Your assignment:
How many lines in the records below contain the word "Amount"? Give only the number.

Materials provided:
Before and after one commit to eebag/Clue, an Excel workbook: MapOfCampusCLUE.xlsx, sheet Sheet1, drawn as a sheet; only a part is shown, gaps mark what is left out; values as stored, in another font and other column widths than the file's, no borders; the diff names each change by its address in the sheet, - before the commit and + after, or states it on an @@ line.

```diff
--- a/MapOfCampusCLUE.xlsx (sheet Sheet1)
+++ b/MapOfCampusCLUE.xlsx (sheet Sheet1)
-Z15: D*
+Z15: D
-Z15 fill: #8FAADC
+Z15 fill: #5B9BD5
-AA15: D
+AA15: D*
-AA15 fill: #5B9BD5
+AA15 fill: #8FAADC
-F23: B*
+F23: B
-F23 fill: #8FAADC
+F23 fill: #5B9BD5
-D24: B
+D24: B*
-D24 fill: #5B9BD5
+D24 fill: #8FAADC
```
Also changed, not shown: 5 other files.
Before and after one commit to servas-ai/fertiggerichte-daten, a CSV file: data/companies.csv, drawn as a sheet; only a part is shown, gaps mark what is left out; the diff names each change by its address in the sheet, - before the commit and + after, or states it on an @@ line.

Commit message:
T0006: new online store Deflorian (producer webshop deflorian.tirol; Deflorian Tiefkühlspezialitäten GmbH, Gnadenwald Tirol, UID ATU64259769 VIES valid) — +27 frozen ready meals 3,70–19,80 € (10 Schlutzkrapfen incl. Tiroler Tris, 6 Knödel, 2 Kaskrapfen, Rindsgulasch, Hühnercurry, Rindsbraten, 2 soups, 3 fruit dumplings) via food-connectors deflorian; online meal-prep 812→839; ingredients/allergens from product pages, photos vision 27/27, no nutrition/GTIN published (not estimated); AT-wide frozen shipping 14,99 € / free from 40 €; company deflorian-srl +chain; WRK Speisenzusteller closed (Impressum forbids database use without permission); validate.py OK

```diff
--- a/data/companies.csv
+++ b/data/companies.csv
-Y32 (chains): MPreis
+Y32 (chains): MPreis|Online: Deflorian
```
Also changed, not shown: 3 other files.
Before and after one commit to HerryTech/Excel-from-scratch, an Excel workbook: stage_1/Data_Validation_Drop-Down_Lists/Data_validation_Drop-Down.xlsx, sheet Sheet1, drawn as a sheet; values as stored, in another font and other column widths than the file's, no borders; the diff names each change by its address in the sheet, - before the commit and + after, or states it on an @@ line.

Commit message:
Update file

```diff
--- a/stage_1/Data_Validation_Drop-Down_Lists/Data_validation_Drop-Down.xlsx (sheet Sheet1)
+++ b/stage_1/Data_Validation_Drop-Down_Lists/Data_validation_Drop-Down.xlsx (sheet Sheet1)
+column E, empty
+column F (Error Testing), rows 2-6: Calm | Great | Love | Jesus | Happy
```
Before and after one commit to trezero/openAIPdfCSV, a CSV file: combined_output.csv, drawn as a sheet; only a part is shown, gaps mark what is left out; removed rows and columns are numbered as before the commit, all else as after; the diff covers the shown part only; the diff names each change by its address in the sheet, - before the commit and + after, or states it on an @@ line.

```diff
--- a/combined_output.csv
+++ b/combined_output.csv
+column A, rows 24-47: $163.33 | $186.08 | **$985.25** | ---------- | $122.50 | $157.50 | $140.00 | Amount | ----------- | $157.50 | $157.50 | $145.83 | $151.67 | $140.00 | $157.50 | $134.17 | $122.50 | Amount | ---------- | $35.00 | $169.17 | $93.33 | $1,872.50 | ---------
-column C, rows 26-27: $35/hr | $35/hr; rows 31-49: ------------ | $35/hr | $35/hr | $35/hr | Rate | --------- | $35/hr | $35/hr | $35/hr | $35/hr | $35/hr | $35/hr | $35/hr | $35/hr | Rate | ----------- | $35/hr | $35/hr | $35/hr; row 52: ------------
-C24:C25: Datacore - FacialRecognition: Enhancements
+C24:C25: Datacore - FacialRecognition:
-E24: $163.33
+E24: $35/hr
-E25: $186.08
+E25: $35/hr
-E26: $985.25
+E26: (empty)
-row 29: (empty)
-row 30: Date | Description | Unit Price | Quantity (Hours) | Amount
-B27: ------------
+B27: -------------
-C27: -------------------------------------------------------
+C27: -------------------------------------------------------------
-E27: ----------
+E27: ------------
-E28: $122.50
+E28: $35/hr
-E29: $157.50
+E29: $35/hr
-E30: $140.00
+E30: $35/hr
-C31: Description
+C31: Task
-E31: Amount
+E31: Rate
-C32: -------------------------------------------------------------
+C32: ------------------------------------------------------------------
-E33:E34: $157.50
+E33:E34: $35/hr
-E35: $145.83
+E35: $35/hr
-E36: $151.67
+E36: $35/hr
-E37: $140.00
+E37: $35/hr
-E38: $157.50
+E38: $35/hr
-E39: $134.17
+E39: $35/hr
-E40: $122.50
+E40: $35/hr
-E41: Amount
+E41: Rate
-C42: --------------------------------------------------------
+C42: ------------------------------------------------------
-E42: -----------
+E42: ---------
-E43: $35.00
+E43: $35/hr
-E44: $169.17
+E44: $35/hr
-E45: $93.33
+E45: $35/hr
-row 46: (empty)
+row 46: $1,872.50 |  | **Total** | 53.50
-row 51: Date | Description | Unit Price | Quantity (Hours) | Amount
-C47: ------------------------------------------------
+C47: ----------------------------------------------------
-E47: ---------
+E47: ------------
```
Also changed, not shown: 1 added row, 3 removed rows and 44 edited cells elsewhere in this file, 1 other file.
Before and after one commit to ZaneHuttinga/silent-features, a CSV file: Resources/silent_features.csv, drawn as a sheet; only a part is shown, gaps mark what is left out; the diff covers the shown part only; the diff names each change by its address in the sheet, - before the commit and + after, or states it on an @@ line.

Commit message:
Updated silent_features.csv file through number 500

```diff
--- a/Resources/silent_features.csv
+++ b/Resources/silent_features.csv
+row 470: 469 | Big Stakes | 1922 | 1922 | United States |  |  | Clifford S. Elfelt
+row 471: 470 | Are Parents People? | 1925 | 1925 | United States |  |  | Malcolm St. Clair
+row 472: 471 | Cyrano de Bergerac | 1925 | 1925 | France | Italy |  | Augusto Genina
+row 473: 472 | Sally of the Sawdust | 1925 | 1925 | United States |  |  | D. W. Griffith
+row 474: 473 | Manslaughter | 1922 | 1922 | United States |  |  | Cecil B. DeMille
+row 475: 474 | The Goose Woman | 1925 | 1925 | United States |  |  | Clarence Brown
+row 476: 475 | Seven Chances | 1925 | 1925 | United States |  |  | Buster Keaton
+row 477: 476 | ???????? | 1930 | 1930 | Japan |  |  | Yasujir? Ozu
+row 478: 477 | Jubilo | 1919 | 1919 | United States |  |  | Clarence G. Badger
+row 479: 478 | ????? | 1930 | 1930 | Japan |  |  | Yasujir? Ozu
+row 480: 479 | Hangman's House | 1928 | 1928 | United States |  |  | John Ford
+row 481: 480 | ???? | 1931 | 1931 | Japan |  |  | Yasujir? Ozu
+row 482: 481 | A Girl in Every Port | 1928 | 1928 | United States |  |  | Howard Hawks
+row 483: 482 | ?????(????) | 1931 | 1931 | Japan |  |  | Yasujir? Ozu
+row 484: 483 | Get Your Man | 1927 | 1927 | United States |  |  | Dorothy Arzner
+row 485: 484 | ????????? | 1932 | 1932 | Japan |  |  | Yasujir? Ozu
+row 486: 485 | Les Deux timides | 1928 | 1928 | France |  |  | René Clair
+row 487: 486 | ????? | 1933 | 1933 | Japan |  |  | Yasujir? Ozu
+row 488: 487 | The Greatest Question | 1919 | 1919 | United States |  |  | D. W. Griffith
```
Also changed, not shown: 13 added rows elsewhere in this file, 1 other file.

Answer:
5